Requirement => The full set of entries is to be returned word for word.

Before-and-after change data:
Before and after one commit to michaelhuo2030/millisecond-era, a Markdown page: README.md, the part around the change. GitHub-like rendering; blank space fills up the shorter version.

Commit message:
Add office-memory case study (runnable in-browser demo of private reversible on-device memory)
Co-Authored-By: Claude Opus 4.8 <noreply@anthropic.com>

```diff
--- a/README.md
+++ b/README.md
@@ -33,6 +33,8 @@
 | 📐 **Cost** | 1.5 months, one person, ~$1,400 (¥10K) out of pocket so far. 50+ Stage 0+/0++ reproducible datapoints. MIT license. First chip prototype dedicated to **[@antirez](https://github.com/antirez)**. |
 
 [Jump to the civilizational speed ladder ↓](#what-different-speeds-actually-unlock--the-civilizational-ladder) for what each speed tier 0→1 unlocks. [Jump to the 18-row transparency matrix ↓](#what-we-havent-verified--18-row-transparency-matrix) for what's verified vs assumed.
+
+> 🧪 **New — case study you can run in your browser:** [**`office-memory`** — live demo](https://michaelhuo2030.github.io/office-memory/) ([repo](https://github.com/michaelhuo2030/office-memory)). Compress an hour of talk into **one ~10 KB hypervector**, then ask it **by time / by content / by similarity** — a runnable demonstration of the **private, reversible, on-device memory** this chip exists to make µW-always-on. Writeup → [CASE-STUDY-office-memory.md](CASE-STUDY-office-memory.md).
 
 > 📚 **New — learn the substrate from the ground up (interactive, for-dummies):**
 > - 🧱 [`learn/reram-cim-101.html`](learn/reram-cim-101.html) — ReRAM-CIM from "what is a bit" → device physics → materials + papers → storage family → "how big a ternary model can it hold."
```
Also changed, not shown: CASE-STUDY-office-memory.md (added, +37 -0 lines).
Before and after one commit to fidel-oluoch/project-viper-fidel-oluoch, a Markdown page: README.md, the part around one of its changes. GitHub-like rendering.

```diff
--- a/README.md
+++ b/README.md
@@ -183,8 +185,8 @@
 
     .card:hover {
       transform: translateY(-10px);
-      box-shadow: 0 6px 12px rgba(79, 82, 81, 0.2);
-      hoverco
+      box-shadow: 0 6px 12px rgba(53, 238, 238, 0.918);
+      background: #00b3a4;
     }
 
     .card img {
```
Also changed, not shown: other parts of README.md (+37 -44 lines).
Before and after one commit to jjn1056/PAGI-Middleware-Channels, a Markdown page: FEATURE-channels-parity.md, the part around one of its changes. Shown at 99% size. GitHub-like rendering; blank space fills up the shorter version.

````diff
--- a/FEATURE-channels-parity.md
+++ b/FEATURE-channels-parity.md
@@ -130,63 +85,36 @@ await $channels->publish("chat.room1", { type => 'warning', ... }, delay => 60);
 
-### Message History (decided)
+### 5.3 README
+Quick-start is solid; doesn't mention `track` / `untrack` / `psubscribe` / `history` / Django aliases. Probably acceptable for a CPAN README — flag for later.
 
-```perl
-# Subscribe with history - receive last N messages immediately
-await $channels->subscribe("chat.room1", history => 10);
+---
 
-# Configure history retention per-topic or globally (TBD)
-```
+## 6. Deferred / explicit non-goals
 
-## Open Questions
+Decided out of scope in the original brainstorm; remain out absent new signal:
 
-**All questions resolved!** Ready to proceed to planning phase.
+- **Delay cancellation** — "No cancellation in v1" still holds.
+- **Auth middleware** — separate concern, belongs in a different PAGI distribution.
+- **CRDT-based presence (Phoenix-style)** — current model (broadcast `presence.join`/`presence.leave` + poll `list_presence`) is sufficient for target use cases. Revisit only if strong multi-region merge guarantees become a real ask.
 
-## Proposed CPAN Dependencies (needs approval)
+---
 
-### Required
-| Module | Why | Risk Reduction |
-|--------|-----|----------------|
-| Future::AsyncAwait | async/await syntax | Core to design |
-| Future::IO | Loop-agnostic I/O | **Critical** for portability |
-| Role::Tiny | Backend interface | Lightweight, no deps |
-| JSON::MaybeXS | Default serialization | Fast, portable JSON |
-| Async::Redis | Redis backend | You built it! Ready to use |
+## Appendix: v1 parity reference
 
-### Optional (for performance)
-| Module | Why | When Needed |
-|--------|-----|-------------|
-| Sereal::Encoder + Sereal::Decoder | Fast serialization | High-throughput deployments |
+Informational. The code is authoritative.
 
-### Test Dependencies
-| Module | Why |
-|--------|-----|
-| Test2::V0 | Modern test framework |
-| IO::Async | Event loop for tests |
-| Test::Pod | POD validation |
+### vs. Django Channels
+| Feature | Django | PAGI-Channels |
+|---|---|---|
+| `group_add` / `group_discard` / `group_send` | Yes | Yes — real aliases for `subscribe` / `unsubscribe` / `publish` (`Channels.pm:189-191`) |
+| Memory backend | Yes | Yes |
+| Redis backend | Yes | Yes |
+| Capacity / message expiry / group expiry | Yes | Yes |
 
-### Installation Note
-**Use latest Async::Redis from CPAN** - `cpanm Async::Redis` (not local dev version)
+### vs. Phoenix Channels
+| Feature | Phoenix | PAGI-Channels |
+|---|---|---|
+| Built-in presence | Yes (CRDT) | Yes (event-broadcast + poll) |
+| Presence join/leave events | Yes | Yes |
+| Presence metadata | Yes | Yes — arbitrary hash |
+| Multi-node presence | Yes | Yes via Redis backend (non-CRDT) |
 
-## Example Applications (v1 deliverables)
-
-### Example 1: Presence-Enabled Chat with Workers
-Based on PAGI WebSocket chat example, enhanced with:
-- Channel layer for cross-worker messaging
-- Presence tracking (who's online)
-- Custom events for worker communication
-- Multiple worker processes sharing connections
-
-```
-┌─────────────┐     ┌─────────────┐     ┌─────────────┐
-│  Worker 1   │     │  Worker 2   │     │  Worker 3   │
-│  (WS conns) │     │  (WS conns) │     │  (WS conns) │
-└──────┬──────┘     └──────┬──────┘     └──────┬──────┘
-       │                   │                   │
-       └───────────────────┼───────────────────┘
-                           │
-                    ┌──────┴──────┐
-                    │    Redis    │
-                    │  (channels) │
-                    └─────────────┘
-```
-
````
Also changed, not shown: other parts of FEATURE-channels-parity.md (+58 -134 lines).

Solution to this problem =>
Before and after one commit to michaelhuo2030/millisecond-era, a Markdown page: README.md, the part around the change. GitHub-like rendering; blank space fills up the shorter version.

Commit message:
Add office-memory case study (runnable in-browser demo of private reversible on-device memory)
Co-Authored-By: Claude Opus 4.8 <noreply@anthropic.com>

```diff
--- a/README.md
+++ b/README.md
@@ -33,6 +33,8 @@
 | 📐 **Cost** | 1.5 months, one person, ~$1,400 (¥10K) out of pocket so far. 50+ Stage 0+/0++ reproducible datapoints. MIT license. First chip prototype dedicated to **[@antirez](https://github.com/antirez)**. |
 
 [Jump to the civilizational speed ladder ↓](#what-different-speeds-actually-unlock--the-civilizational-ladder) for what each speed tier 0→1 unlocks. [Jump to the 18-row transparency matrix ↓](#what-we-havent-verified--18-row-transparency-matrix) for what's verified vs assumed.
+
+> 🧪 **New — case study you can run in your browser:** [**`office-memory`** — live demo](https://michaelhuo2030.github.io/office-memory/) ([repo](https://github.com/michaelhuo2030/office-memory)). Compress an hour of talk into **one ~10 KB hypervector**, then ask it **by time / by content / by similarity** — a runnable demonstration of the **private, reversible, on-device memory** this chip exists to make µW-always-on. Writeup → [CASE-STUDY-office-memory.md](CASE-STUDY-office-memory.md).
 
 > 📚 **New — learn the substrate from the ground up (interactive, for-dummies):**
 > - 🧱 [`learn/reram-cim-101.html`](learn/reram-cim-101.html) — ReRAM-CIM from "what is a bit" → device physics → materials + papers → storage family → "how big a ternary model can it hold."
```
Also changed, not shown: CASE-STUDY-office-memory.md (added, +37 -0 lines).
Before and after one commit to fidel-oluoch/project-viper-fidel-oluoch, a Markdown page: README.md, the part around one of its changes. GitHub-like rendering.

```diff
--- a/README.md
+++ b/README.md
@@ -183,8 +185,8 @@
 
     .card:hover {
       transform: translateY(-10px);
-      box-shadow: 0 6px 12px rgba(79, 82, 81, 0.2);
-      hoverco
+      box-shadow: 0 6px 12px rgba(53, 238, 238, 0.918);
+      background: #00b3a4;
     }
 
     .card img {
```
Also changed, not shown: other parts of README.md (+37 -44 lines).
Before and after one commit to jjn1056/PAGI-Middleware-Channels, a Markdown page: FEATURE-channels-parity.md, the part around one of its changes. Shown at 99% size. GitHub-like rendering; blank space fills up the shorter version.

````diff
--- a/FEATURE-channels-parity.md
+++ b/FEATURE-channels-parity.md
@@ -130,63 +85,36 @@ await $channels->publish("chat.room1", { type => 'warning', ... }, delay => 60);
 
-### Message History (decided)
+### 5.3 README
+Quick-start is solid; doesn't mention `track` / `untrack` / `psubscribe` / `history` / Django aliases. Probably acceptable for a CPAN README — flag for later.
 
-```perl
-# Subscribe with history - receive last N messages immediately
-await $channels->subscribe("chat.room1", history => 10);
+---
 
-# Configure history retention per-topic or globally (TBD)
-```
+## 6. Deferred / explicit non-goals
 
-## Open Questions
+Decided out of scope in the original brainstorm; remain out absent new signal:
 
-**All questions resolved!** Ready to proceed to planning phase.
+- **Delay cancellation** — "No cancellation in v1" still holds.
+- **Auth middleware** — separate concern, belongs in a different PAGI distribution.
+- **CRDT-based presence (Phoenix-style)** — current model (broadcast `presence.join`/`presence.leave` + poll `list_presence`) is sufficient for target use cases. Revisit only if strong multi-region merge guarantees become a real ask.
 
-## Proposed CPAN Dependencies (needs approval)
+---
 
-### Required
-| Module | Why | Risk Reduction |
-|--------|-----|----------------|
-| Future::AsyncAwait | async/await syntax | Core to design |
-| Future::IO | Loop-agnostic I/O | **Critical** for portability |
-| Role::Tiny | Backend interface | Lightweight, no deps |
-| JSON::MaybeXS | Default serialization | Fast, portable JSON |
-| Async::Redis | Redis backend | You built it! Ready to use |
+## Appendix: v1 parity reference
 
-### Optional (for performance)
-| Module | Why | When Needed |
-|--------|-----|-------------|
-| Sereal::Encoder + Sereal::Decoder | Fast serialization | High-throughput deployments |
+Informational. The code is authoritative.
 
-### Test Dependencies
-| Module | Why |
-|--------|-----|
-| Test2::V0 | Modern test framework |
-| IO::Async | Event loop for tests |
-| Test::Pod | POD validation |
+### vs. Django Channels
+| Feature | Django | PAGI-Channels |
+|---|---|---|
+| `group_add` / `group_discard` / `group_send` | Yes | Yes — real aliases for `subscribe` / `unsubscribe` / `publish` (`Channels.pm:189-191`) |
+| Memory backend | Yes | Yes |
+| Redis backend | Yes | Yes |
+| Capacity / message expiry / group expiry | Yes | Yes |
 
-### Installation Note
-**Use latest Async::Redis from CPAN** - `cpanm Async::Redis` (not local dev version)
+### vs. Phoenix Channels
+| Feature | Phoenix | PAGI-Channels |
+|---|---|---|
+| Built-in presence | Yes (CRDT) | Yes (event-broadcast + poll) |
+| Presence join/leave events | Yes | Yes |
+| Presence metadata | Yes | Yes — arbitrary hash |
+| Multi-node presence | Yes | Yes via Redis backend (non-CRDT) |
 
-## Example Applications (v1 deliverables)
-
-### Example 1: Presence-Enabled Chat with Workers
-Based on PAGI WebSocket chat example, enhanced with:
-- Channel layer for cross-worker messaging
-- Presence tracking (who's online)
-- Custom events for worker communication
-- Multiple worker processes sharing connections
-
-```
-┌─────────────┐     ┌─────────────┐     ┌─────────────┐
-│  Worker 1   │     │  Worker 2   │     │  Worker 3   │
-│  (WS conns) │     │  (WS conns) │     │  (WS conns) │
-└──────┬──────┘     └──────┬──────┘     └──────┬──────┘
-       │                   │                   │
-       └───────────────────┼───────────────────┘
-                           │
-                    ┌──────┴──────┐
-                    │    Redis    │
-                    │  (channels) │
-                    └─────────────┘
-```
-
````
Also changed, not shown: other parts of FEATURE-channels-parity.md (+58 -134 lines).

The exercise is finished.